Over the past 40 years or so we have experienced a number of Christmas tree trends. When I was a child in the 1980s most people bought real, cut trees. But during the 1990s and 2000s artificial trees grew in prominence as manufacturing and shipping costs reduced. Since then our awareness of climate change has increased and, for many who endeavour to make conscious choices, real trees, once again, seem to be the more sustainable option.
All trees have a carbon footprint, whether they’re fake or real. According to the Carbon Trust artificial trees have a higher carbon footprint – around 40kg of carbon dioxide equivalent (CO₂e), compared to a real tree that produces 3.5kg CO₂e – more than 10 times less. But the arguments for and against are more complex.

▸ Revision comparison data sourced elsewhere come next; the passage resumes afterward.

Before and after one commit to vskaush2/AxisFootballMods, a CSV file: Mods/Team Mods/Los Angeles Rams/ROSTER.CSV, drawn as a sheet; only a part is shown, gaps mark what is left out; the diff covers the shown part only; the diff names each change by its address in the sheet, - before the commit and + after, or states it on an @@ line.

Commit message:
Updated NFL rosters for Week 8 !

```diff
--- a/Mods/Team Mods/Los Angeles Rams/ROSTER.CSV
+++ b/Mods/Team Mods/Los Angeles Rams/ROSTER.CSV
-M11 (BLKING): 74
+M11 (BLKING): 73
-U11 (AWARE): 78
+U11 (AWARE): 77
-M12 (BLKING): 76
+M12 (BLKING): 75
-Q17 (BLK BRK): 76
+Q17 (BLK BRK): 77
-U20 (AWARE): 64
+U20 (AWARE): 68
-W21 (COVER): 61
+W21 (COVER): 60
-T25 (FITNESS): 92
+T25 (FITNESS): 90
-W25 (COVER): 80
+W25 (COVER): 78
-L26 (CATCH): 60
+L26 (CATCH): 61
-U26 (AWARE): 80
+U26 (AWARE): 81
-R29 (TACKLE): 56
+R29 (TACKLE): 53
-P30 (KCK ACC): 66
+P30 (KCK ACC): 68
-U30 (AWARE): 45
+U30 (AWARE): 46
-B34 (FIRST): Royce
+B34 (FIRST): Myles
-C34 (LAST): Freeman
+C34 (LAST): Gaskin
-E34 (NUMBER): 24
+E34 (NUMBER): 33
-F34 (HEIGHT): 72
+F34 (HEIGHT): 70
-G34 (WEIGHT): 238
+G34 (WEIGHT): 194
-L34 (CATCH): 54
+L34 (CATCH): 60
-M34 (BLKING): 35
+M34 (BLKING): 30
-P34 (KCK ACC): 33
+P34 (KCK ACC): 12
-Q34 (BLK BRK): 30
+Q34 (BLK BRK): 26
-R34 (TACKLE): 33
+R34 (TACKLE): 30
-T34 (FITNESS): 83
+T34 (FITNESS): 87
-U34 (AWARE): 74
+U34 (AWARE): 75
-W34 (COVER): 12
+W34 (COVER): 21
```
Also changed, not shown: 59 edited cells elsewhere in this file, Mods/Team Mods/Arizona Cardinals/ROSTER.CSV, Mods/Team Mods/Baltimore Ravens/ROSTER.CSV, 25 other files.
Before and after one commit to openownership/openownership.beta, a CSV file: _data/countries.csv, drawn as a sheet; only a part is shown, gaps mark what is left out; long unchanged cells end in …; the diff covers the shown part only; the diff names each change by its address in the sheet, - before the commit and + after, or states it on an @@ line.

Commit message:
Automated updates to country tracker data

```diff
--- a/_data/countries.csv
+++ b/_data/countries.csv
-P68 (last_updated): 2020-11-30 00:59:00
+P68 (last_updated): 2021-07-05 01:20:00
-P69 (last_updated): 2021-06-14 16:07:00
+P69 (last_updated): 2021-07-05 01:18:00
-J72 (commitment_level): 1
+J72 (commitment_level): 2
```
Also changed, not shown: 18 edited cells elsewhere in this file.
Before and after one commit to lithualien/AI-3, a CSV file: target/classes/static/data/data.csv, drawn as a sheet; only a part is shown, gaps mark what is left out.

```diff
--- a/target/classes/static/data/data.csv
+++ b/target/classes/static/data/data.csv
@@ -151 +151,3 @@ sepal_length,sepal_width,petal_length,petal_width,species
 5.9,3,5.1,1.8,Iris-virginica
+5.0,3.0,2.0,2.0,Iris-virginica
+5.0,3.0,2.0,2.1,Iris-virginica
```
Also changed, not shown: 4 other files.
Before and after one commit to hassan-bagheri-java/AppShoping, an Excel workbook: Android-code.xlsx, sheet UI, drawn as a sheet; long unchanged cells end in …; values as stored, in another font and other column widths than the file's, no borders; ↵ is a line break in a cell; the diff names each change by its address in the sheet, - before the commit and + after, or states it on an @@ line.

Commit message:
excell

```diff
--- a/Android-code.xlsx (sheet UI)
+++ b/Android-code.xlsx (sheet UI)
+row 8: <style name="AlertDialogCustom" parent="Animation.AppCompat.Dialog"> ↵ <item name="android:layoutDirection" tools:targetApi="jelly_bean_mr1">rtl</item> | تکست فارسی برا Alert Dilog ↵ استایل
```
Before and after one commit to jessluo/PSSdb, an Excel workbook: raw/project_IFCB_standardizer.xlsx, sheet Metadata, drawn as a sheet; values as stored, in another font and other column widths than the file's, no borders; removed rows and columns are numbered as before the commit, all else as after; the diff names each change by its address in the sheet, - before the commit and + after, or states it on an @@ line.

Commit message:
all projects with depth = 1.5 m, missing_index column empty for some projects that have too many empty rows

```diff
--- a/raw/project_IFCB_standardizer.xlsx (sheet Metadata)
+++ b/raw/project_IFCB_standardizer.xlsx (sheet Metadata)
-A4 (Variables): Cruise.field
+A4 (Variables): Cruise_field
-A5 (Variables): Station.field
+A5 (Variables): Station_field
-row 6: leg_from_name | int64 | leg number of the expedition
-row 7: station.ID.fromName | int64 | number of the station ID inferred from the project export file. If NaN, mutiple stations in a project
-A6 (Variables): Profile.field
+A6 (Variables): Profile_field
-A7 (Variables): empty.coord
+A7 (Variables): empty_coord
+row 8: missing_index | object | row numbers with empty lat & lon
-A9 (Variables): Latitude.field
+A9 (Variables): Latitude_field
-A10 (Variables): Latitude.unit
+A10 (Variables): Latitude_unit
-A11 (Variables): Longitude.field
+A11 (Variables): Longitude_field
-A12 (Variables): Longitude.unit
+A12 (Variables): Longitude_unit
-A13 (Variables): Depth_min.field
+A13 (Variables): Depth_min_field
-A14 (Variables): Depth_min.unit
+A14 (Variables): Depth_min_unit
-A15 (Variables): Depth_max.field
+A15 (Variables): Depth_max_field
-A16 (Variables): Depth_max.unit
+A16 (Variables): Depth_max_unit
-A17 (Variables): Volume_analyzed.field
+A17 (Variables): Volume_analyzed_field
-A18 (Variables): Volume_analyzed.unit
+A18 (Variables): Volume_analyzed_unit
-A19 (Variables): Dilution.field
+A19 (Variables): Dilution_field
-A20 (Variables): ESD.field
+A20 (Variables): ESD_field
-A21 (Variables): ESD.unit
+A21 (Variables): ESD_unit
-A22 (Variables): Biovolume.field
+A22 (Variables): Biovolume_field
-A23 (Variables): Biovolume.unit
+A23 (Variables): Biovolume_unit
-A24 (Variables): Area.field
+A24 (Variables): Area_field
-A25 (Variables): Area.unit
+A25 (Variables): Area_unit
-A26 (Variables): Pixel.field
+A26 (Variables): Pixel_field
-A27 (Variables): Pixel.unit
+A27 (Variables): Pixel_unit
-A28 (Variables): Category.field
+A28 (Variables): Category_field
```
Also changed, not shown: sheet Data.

Despite fake trees having a higher carbon footprint, they have one advantage – they are reusable. This means you don’t have to pay for a tree every year and if you reuse your artificial tree at least 7-20 times (depending on its size) it is better for the environment than buying a new, commercially grown, tree every year.
However, your artificial tree is made of plastic, which creates emissions when it is manufactured, is often shipped from countries such as China, and is not biodegradable or recyclable. Considering the ever-changing nature of trends when it comes to Christmas trees and decorations, how common is it for one family to use the same tree for up to 20 years? Approximately one million artificial trees end up in landfill every year simply because they are no longer ‘fashionable’.
The British Christmas Tree Growers Association (BCTGA) sells approximately 8 to 10 million Christmas trees per year. Many buyers prefer the look, feel and smell of having a real tree in their home, and they see it as a more carbon friendly option. Real Christmas trees are grown on dedicated plantations and aren’t cut from the wild. This means that while they take around 12 years to get to an appropriate size, they spend that time cleaning the air, enriching the soil, absorbing carbon, and providing a habitat for wildlife. When a tree is cut down, approximately three more will be planted in its place for future Christmases, creating a sustainable, circular tree economy.
However, there are downsides to the sustainability of cut trees. Chemical fertilisers, and fuel for farming machinery and transportation all add to their carbon footprint. Christmas tree farms are monocultures, which monopolise vast areas of land, use chemicals that cause pollution, and aren’t the biodiverse nature reserves we like to imagine. Additionally, approximately 7 million trees end up in landfill every year, and if this happens, their carbon footprint leaps to 16kg CO₂e. This is because if they are left to decompose anaerobically, they produce methane, which is a greenhouse gas 30 times more harmful than carbon dioxide. It is recommended that cut trees are recycled responsibly through verified schemes, which mulch them for use in gardens.
If the carbon footprint of real trees is increased by how we treat them when Christmas is over, why not just try to keep our trees alive for as many Christmases as possible? Potted trees are a good solution to this challenge as they can be kept in the pot or replanted and dug up for reuse time and time again. Keeping your tree alive means it will naturally absorb CO₂ and release oxygen during its lifetime, and provide valuable wildlife habitat in your garden for many years.
My top tips:
- Forestry England recommends that you only buy a ‘Grown in Britain’ certified tree rather than imported ones that can carry harmful tree pests and diseases.
- If you don’t have a garden for your potted tree, there are many ‘hire’ schemes that will replant the tree for you.
- Recycle fake trees by donating to them charity.
- Buy real cut or potted trees locally to reduce travel emissions.
- Request that your tree is not wrapped in a plastic net.
- Make sure your real trees aren’t grown in peat.
- Check out your local council’s Christmas tree recycling schemes.
- If you decide to recycle your real tree you can use it for mulch (which helps to retain the carbon in the soil) or use the branches to build nests for bees.
There are obviously many other aspects of Christmas that you can make conscious decisions about to make them more sustainable and carbon neutral. Your Christmas tree choice is just one part of that. Whatever you decide is the best tree for you and your family, I hope this blog helps you make a more informed choice. Happy tree hunting!